any ideas on how to stop squirrels from chewing the lead on chimneys? (assuming those claw marks are in fact from squirrels)

If it is squirrels, they won’t be doing it long…lead isn’t the best food to eat.

Paint it.

Does that mean the coffee cup I made from the lead tops of soil stacks for my X wife with my logo on is bad?

Get a pellet gun and shoot them. A good friend of mine did this for about 1 year and he has no more squirrels. They won’t come in his yard. He is very into his landscaping and they always used to tear it up on him.

Coat the lead with roofing cement. Squirrels apparently use the lead to chew or to clean their teeth or something. Anyway, they don’t like the roofing mastic. Coating the leads are a standard for the Houston School Dist. when replacing a roof.

Well believe it or not. if you spray the area with human urine. squirrels, raccoons, cats etc. will leave it alone.

http://i.telegraph.co.uk/telegraph/multimedia/archive/01418/squirrels1_1418569a.jpg

Heard about something like that with human hair to ward off deer.

That would be a good service call… Time for your annual pest spray…

http://www.youtube.com/watch?v=hdH6kvs3UTE)

http://www.roofing.com/images/topics/8700/img_1258240836.jpg

Smartest rodent on the planet.

I saw a guy on tv once who had light bulbs disappearing from the sconce on his front porch. He thought neighborhood kids were stealing them. Got aggravated and set up a video camera. Turned out damn squirrel was climbing up on it, unscrewing the bulb and making off with what he thought was a big nut for his collection.LOL
Still cracks me up

[quote=“shangle nailer”]Smartest rodent on the planet.

I saw a guy on tv once who had light bulbs disappearing from the sconce on his front porch.

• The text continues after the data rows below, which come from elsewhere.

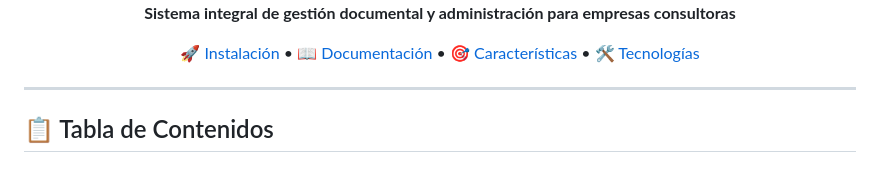
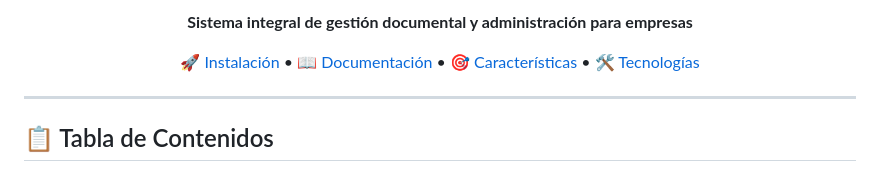
Before and after one commit to Cofre-dev/PortalClientes, a Markdown page: README.md, the part around the change printed below. Rendered like a GitHub page.

```diff
--- a/README.md
+++ b/README.md
@@ -5,5 +4,5 @@
 
-**Sistema integral de gestión documental y administración para empresas consultoras**
+**Sistema integral de gestión documental y administración para empresas**
 
 [🚀 Instalación](#-instalación) • [📖 Documentación](#-documentación) • [🎯 Características](#-características) • [🛠️ Tecnologías](#️-tecnologías)
 
```
Also changed, not shown: other parts of README.md (+0 -1 lines).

He thought neighborhood kids were stealing them. Got aggravated and set up a video camera. Turned out damn squirrel was climbing up on it, unscrewing the bulb and making off with what he thought was a big nut for his collection.LOL
Still cracks me up[/quote]

I watched a show on squirrels once where they set up a habit-trail obstacle course with food at the end. Each day the squirrel would try and solve the course, and each day it would get a little further along until it finally got to the food. This was no normal habit-trail either, as it had trap doors, slides, and all sorts of tricks the squirrel had to learn. Smart little suckers, even if they are no better than rats with fuzzy tails.

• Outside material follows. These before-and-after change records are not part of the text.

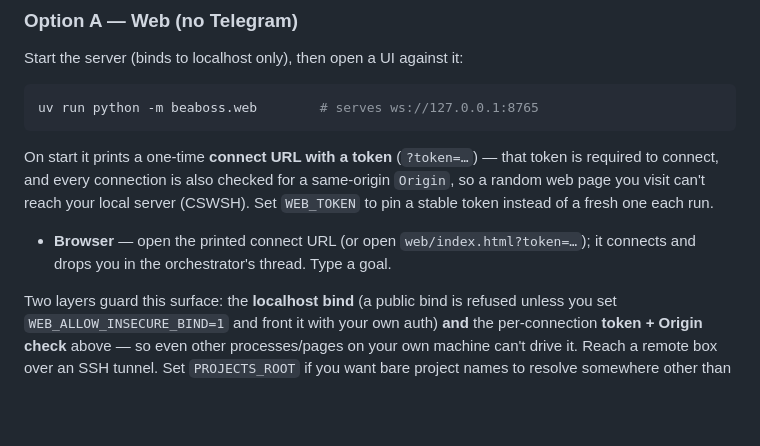
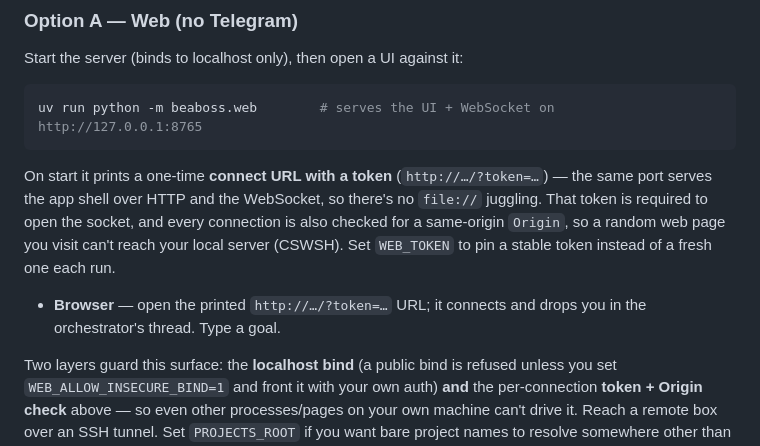
Before and after one commit to Dri-water/be-a-boss, a Markdown page: README.md, the part around the change. Rendered like a GitHub page; blank space fills up the shorter version.

Commit message:
docs: web quickstart now describes HTTP serving, not file://
Option A said the server only "serves ws://…" and told you to open
`web/index.html?token=…` as a bare file. Since the shell is now served over HTTP on
the same port, the printed connect URL is a real `http://…/?token=…` and there's no
file:// step. Updated the command comment and the browser bullet to match.

Co-Authored-By: Claude Opus 4.8 <noreply@anthropic.com>

````diff
--- a/README.md
+++ b/README.md
@@ -183,16 +183,18 @@ cd be-a-boss && uv sync
 Start the server (binds to localhost only), then open a UI against it:
 
 ```bash
-uv run python -m beaboss.web        # serves ws://127.0.0.1:8765
+uv run python -m beaboss.web        # serves the UI + WebSocket on http://127.0.0.1:8765
 ```
 
-On start it prints a one-time **connect URL with a token** (`?token=…`) — that
-token is required to connect, and every connection is also checked for a same-origin
-`Origin`, so a random web page you visit can't reach your local server (CSWSH). Set
-`WEB_TOKEN` to pin a stable token instead of a fresh one each run.
+On start it prints a one-time **connect URL with a token** (`http://…/?token=…`) —
+the same port serves the app shell over HTTP and the WebSocket, so there's no
+`file://` juggling. That token is required to open the socket, and every connection
+is also checked for a same-origin `Origin`, so a random web page you visit can't
+reach your local server (CSWSH). Set `WEB_TOKEN` to pin a stable token instead of a
+fresh one each run.
 
-- **Browser** — open the printed connect URL (or open `web/index.html?token=…`); it
-  connects and drops you in the orchestrator's thread. Type a goal.
+- **Browser** — open the printed `http://…/?token=…` URL; it connects and drops you
+  in the orchestrator's thread. Type a goal.
 
 Two layers guard this surface: the **localhost bind** (a public bind is refused
 unless you set `WEB_ALLOW_INSECURE_BIND=1` and front it with your own auth) **and**
````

Being from NoVa, we had gray squirrels, but D.C. tended to have Canadian Black Squirrels, and W.Va had gray and flying squirrels. Now I’m in Houston, and they mainly have fox squirrels.

http://www.roofing.com/images/topics/8700/img_1258298215.jpg

A grey squirrel is actually a fox squirrel, just a different color of the same thing.

Black squirrels, red squirrels, and fox squirrels are all separate species.

A city squirrel is bigger, meaner, and more aggressive than a country squirrel. :wink:

Salt and pepper squirrel quarters to taste.
Lightly coat in flour and braise in butter.
Add mushrooms, onions, carrots, and potatoes with 1 can of beef broth.
Simmer over low heat until the vegetables are done. :stuck_out_tongue:

en.wikipedia.org/wiki/Eastern_Gray_Squirrel

http://www.mynaturephotos.com/images/GreySquirrel2.JPG

"A grey squirrel is actually a fox squirrel, just a different color of the same thing. "

Yeah, I forgot about squirrels from other regions.
The grey squirrels around here are indeed fox squirrels.
The grey ones usually seem to be bigger.

That first picture looks like a funky colored fox squirrel.
They don’t usually have that much black in them around here.

I never see the Squirrel in the 2nd picture around here.
It looks like a grey version of our black squirrel.

We have both the squirrels in the third picture around here, the red one is usually in the pines.

They all like to chew on stuff.

http://www.roofing.com/images/topics/8700/img_1258303577.jpg

I love this thread.

Kind of squirrelly, huh?